START Entries provided
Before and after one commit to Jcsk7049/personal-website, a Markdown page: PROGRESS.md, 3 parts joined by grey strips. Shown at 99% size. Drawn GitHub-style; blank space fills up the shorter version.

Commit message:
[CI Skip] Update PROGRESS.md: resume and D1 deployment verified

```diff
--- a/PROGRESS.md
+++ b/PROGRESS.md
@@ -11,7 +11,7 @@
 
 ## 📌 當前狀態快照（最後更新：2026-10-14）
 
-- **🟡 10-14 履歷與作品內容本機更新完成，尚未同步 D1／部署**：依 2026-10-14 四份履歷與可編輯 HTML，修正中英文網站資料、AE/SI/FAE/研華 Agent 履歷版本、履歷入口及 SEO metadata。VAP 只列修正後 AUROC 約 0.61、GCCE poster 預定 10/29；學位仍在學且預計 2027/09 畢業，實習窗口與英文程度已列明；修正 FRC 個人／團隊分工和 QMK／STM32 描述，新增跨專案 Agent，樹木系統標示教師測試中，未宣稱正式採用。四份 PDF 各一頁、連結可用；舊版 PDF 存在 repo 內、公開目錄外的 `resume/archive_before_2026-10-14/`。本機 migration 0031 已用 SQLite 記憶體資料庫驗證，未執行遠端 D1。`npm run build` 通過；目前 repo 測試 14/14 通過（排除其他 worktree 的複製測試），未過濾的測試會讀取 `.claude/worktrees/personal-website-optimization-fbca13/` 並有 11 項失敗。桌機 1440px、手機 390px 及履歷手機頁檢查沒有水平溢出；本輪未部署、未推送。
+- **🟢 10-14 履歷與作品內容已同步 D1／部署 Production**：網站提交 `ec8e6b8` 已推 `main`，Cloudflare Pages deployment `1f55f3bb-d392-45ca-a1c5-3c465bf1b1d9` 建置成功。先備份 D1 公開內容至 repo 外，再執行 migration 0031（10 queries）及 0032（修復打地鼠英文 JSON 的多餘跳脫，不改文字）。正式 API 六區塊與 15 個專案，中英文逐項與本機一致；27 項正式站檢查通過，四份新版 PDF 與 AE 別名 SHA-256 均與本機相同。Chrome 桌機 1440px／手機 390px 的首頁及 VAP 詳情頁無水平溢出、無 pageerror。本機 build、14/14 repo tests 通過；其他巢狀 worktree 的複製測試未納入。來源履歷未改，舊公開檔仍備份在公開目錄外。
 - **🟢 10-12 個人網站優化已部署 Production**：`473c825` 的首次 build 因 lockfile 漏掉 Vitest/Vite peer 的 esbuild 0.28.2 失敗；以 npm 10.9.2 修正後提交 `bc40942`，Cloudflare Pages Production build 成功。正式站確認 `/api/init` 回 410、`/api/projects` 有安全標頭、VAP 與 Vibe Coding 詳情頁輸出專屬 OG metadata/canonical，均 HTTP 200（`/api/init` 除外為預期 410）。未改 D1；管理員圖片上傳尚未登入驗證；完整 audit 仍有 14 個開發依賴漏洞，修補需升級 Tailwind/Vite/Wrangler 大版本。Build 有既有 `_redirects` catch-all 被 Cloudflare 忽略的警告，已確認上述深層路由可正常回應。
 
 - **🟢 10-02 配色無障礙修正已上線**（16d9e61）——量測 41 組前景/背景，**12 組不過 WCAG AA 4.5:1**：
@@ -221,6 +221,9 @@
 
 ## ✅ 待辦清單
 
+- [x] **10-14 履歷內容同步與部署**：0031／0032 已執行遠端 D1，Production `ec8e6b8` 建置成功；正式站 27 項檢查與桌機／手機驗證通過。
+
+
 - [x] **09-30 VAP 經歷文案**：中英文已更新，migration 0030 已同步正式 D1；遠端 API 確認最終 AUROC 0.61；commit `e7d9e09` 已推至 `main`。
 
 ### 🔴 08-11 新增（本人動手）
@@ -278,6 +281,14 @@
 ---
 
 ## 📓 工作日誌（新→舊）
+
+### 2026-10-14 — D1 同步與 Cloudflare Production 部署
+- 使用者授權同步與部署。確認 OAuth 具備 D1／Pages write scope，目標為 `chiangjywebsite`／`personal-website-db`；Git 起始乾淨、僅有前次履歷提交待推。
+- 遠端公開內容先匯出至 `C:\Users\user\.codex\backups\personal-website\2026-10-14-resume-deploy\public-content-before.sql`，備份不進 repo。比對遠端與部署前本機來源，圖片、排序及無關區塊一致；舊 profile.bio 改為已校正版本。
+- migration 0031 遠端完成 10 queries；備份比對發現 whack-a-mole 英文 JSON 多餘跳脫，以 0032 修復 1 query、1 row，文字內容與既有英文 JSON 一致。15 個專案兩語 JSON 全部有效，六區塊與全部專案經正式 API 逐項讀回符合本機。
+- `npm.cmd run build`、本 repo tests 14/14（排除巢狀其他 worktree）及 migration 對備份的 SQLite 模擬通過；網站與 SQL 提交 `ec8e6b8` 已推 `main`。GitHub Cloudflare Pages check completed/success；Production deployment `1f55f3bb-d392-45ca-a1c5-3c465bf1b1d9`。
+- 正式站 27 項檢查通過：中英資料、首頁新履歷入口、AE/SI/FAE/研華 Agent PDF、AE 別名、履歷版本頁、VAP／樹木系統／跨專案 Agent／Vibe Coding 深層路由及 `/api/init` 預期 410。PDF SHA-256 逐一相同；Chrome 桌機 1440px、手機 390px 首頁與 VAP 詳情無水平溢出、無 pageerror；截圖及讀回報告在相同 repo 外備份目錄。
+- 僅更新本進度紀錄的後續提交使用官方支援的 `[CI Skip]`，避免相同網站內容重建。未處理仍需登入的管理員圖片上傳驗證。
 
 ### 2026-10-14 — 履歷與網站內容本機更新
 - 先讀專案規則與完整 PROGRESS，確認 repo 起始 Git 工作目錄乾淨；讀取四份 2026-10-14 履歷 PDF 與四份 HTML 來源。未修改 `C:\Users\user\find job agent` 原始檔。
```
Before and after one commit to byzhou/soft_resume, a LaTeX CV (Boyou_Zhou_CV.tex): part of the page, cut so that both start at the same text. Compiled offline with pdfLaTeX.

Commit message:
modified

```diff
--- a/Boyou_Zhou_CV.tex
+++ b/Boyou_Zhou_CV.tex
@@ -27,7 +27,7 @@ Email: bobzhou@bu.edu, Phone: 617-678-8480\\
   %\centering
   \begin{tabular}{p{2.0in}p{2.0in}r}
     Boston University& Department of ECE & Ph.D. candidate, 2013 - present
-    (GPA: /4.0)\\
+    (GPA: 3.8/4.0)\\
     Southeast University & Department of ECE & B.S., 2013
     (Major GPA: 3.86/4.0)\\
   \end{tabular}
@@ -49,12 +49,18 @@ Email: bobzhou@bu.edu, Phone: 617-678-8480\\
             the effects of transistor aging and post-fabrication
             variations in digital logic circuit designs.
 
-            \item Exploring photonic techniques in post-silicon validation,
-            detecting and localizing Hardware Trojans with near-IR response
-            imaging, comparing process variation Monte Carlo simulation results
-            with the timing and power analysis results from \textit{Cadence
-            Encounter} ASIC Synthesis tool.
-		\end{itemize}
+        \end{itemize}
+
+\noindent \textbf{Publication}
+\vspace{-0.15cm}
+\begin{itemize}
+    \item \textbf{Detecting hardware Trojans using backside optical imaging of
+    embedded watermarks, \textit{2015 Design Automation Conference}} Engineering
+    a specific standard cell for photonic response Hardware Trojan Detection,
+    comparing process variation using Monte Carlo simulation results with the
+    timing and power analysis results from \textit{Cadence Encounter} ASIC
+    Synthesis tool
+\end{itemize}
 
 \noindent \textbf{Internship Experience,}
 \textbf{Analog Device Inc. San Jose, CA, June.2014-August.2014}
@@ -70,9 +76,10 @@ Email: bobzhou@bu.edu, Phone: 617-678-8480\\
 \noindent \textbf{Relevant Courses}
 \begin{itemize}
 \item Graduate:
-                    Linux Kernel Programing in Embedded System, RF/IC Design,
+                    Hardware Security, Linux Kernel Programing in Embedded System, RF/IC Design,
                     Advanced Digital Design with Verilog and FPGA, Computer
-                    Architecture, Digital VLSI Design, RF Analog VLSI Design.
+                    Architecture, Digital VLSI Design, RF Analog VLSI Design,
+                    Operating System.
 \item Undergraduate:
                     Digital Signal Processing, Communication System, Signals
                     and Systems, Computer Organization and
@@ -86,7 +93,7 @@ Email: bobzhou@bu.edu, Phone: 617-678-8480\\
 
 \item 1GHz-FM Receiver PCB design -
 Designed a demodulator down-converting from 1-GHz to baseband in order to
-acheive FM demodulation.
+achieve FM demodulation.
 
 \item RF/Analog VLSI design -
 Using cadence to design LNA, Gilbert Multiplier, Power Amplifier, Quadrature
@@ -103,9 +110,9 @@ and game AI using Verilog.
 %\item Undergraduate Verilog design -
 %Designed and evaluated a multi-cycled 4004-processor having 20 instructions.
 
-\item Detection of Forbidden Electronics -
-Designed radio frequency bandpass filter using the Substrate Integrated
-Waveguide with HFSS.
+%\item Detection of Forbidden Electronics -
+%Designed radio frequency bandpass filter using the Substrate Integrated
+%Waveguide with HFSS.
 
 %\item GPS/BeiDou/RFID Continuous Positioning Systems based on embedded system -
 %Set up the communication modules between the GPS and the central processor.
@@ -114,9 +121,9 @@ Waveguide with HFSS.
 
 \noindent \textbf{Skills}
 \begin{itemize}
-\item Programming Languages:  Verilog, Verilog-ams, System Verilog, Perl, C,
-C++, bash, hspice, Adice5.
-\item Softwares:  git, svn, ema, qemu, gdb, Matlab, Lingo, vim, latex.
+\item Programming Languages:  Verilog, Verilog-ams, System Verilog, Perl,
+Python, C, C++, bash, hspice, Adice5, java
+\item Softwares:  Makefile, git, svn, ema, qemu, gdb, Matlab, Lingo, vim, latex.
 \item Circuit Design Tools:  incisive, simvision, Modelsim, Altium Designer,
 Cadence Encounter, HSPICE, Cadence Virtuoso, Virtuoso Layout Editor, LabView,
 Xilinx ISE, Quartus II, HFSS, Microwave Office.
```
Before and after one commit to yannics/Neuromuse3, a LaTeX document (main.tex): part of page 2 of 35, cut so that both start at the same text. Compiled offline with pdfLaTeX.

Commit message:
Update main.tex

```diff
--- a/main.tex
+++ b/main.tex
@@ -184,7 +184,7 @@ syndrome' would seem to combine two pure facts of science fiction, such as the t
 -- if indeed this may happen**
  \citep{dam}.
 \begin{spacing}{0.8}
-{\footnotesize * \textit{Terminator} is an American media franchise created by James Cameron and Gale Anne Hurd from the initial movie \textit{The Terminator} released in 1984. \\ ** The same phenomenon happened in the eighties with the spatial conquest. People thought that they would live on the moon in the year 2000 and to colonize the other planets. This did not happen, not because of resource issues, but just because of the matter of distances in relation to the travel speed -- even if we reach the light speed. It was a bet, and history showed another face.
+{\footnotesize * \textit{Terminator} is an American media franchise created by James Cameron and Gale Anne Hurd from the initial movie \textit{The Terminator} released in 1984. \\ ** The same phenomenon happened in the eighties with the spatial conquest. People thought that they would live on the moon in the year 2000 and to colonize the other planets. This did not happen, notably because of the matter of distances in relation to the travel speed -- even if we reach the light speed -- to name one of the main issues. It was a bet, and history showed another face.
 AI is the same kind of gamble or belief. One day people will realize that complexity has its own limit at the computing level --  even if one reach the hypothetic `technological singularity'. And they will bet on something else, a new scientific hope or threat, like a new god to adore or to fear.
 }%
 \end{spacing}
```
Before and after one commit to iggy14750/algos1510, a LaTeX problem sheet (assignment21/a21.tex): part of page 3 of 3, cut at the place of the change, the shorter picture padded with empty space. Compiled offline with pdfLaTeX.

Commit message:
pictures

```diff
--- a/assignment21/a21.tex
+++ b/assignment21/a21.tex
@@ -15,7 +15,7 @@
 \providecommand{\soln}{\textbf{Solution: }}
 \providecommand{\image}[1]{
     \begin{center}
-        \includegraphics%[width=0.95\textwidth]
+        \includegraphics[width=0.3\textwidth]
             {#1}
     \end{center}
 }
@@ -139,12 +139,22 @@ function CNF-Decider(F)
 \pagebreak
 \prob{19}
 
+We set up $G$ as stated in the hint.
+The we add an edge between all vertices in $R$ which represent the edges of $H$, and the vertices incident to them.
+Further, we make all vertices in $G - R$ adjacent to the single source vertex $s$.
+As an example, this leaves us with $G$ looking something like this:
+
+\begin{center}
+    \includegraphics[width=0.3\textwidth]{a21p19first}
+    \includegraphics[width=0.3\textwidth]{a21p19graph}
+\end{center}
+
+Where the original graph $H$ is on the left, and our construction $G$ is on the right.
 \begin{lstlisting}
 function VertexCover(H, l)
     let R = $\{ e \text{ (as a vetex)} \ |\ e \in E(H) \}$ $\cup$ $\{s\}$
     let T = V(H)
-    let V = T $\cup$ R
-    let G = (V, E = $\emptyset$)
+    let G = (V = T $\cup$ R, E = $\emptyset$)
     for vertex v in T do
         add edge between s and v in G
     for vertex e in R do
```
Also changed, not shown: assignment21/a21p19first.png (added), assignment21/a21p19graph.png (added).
END Entries provided
For every line in the data above that holds "PROGRESS", return the line itself.

### Reply to the task
Before and after one commit to Jcsk7049/personal-website, a Markdown page: PROGRESS.md, 3 parts joined by grey strips. Shown at 99% size. Drawn GitHub-style; blank space fills up the shorter version.
[CI Skip] Update PROGRESS.md: resume and D1 deployment verified
--- a/PROGRESS.md
+++ b/PROGRESS.md
 - 先讀專案規則與完整 PROGRESS，確認 repo 起始 Git 工作目錄乾淨；讀取四份 2026-10-14 履歷 PDF 與四份 HTML 來源。未修改 `C:\Users\user\find job agent` 原始檔。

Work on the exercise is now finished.